In additional analyses, researchers stratified the cohort by abdominal aortic calcification status, assessing the association with CV events and all-cause mortality for women who had no abdominal aortic calcification (n = 287) and any abdominal aortic calcification (n = 765).The researchers noted that most women who underwent BMD testing had evidence of abdominal aortic calcification, with advanced or severe scores in one in five women.

“Our study highlights that bone density machines can be used to not only tell women about their risk of fracture, but also as a safe, low-cost test of their long-term risk of cardiovascular disease,” Lewis told Endocrine Today.

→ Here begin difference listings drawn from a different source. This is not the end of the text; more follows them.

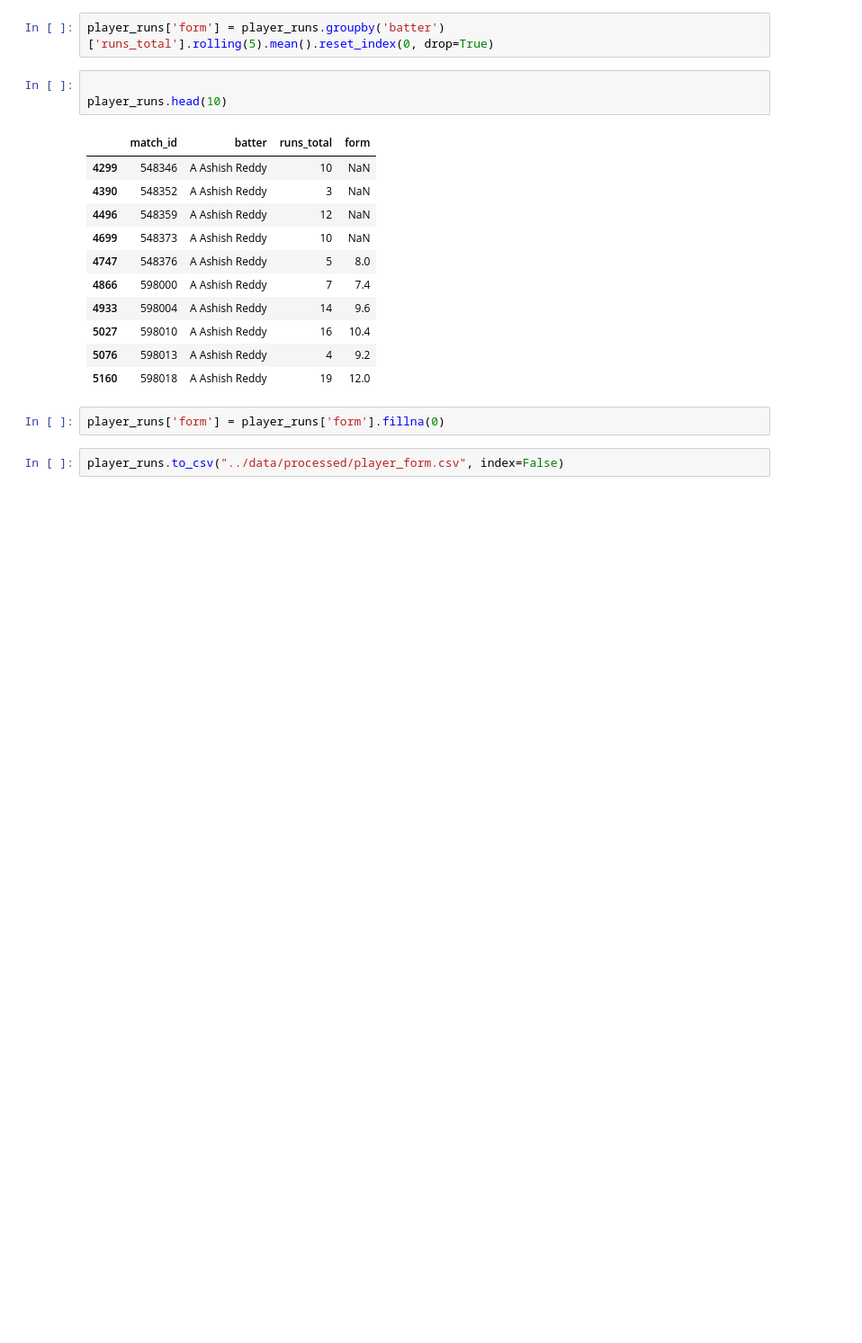
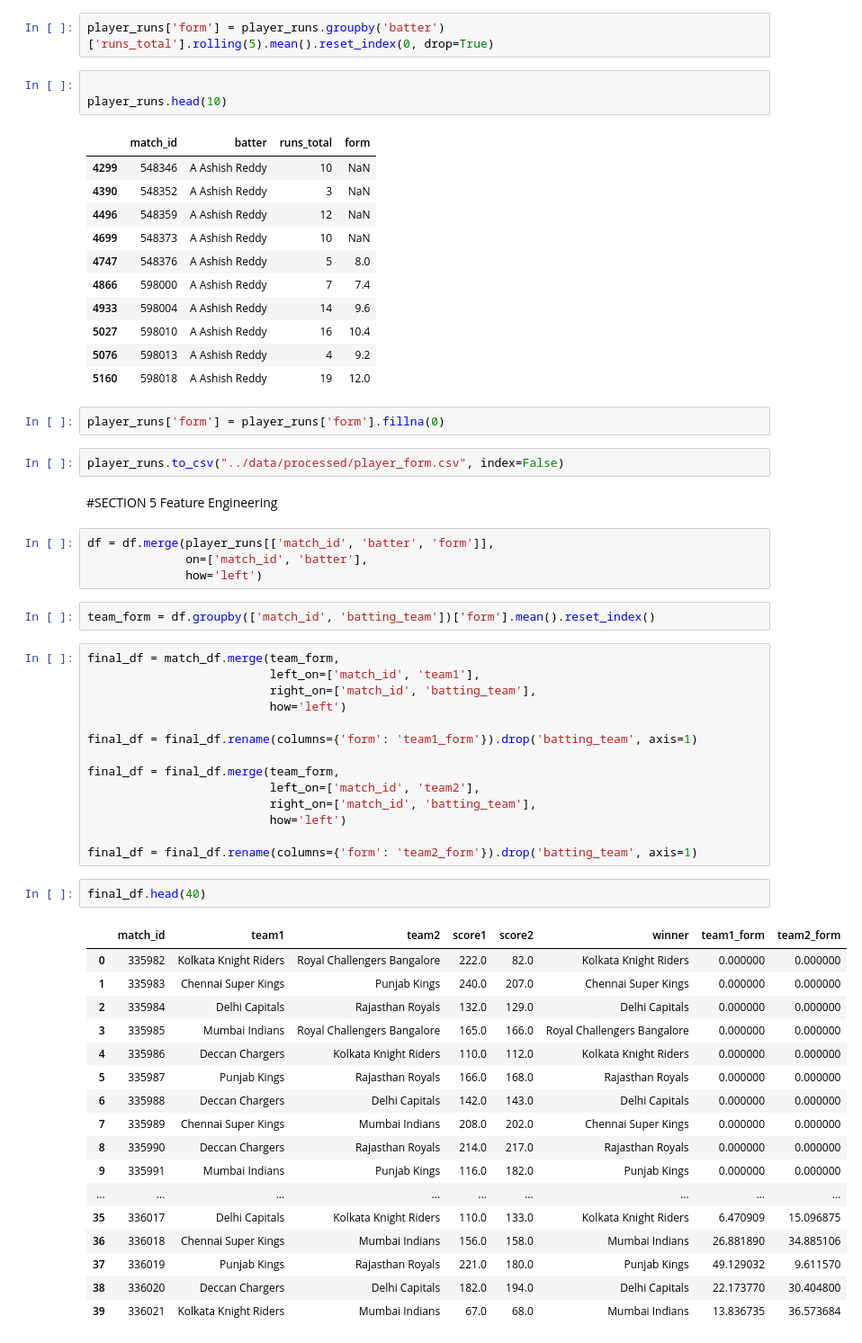
Before and after one commit to Shivajibadhale/IPL-Prediction-2026, a Jupyter notebook: notebooks/cleaning.ipynb, the cells around one changed output. Shown at 90% size. Cells and saved outputs as stored; diff of their text form; blank space fills up the shorter version.

```diff
--- a/notebooks/cleaning.ipynb
+++ b/notebooks/cleaning.ipynb
@@ -156,3 +156,45 @@ player_runs.head(10)
 player_runs['form'] = player_runs['form'].fillna(0)
 # %%
 player_runs.to_csv("../data/processed/player_form.csv", index=False)
+# %% [markdown]
+#SECTION 5 Feature Engineering
+# %%
+df = df.merge(player_runs[['match_id', 'batter', 'form']],
+              on=['match_id', 'batter'],
+              how='left')
+# %%
+team_form = df.groupby(['match_id', 'batting_team'])['form'].mean().reset_index()
+# %%
+final_df = match_df.merge(team_form,
+                          left_on=['match_id', 'team1'],
+                          right_on=['match_id', 'batting_team'],
+                          how='left')
+
+final_df = final_df.rename(columns={'form': 'team1_form'}).drop('batting_team', axis=1)
+
+final_df = final_df.merge(team_form,
+                          left_on=['match_id', 'team2'],
+                          right_on=['match_id', 'batting_team'],
+                          how='left')
+
+final_df = final_df.rename(columns={'form': 'team2_form'}).drop('batting_team', axis=1)
+# %%
+final_df.head(40)
+# %% [output]
+|  | match_id | team1 | team2 | score1 | score2 | winner | team1_form | team2_form |
+| 0 | 335982 | Kolkata Knight Riders | Royal Challengers Bangalore | 222.0 | 82.0 | Kolkata Knight Riders | 0.000000 | 0.000000 |
+| 1 | 335983 | Chennai Super Kings | Punjab Kings | 240.0 | 207.0 | Chennai Super Kings | 0.000000 | 0.000000 |
+| 2 | 335984 | Delhi Capitals | Rajasthan Royals | 132.0 | 129.0 | Delhi Capitals | 0.000000 | 0.000000 |
+| 3 | 335985 | Mumbai Indians | Royal Challengers Bangalore | 165.0 | 166.0 | Royal Challengers Bangalore | 0.000000 | 0.000000 |
+| 4 | 335986 | Deccan Chargers | Kolkata Knight Riders | 110.0 | 112.0 | Kolkata Knight Riders | 0.000000 | 0.000000 |
+| 5 | 335987 | Punjab Kings | Rajasthan Royals | 166.0 | 168.0 | Rajasthan Royals | 0.000000 | 0.000000 |
+| 6 | 335988 | Deccan Chargers | Delhi Capitals | 142.0 | 143.0 | Delhi Capitals | 0.000000 | 0.000000 |
+| 7 | 335989 | Chennai Super Kings | Mumbai Indians | 208.0 | 202.0 | Chennai Super Kings | 0.000000 | 0.000000 |
+| 8 | 335990 | Deccan Chargers | Rajasthan Royals | 214.0 | 217.0 | Rajasthan Royals | 0.000000 | 0.000000 |
+| 9 | 335991 | Mumbai Indians | Punjab Kings | 116.0 | 182.0 | Punjab Kings | 0.000000 | 0.000000 |
+| ... | ... | ... | ... | ... | ... | ... | ... | ... |
+| 35 | 336017 | Delhi Capitals | Kolkata Knight Riders | 110.0 | 133.0 | Kolkata Knight Riders | 6.470909 | 15.096875 |
+| 36 | 336018 | Chennai Super Kings | Mumbai Indians | 156.0 | 158.0 | Mumbai Indians | 26.881890 | 34.885106 |
+| 37 | 336019 | Punjab Kings | Rajasthan Royals | 221.0 | 180.0 | Punjab Kings | 49.129032 | 9.611570 |
+| 38 | 336020 | Deccan Chargers | Delhi Capitals | 182.0 | 194.0 | Delhi Capitals | 22.173770 | 30.404800 |
+| 39 | 336021 | Kolkata Knight Riders | Mumbai Indians | 67.0 | 68.0 | Mumbai Indians | 13.836735 | 36.573684 |
```
Also changed, not shown: parts of 10 cells of this notebook.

Lewis called the findings encouraging, but added that important features of calcification may not be adequately captured by the current scoring methods.

“New scoring methodology using these scans needs to be developed and validated in large prospective cohort studies,” Lewis said. “Next, studies with longitudinal scans every 2 or 3 years are needed to determine whether the change in calcification or ‘active’ disease is more important than the amount of calcification, which can be evidence of historical disease or active disease. Third, we need to know whether patient and physician knowledge of abdominal aortic calcification will lead to real change in clinical decisions and patient behavior.”– by Regina Schaffer

For more information:

Joshua R. Lewis, PhD, can be reached at the School of Medical and Health Sciences, Edith Cowan University, 270 Joondalup Dr, Joondalup WA 6027, Australia; email: joshua.lewis@sydney.edu.au.

Disclosures: One of the study authors reports he is an employee of Hologic, Inc., and holds multiple densitometer imaging and reporting patents in the U.S. and worldwide.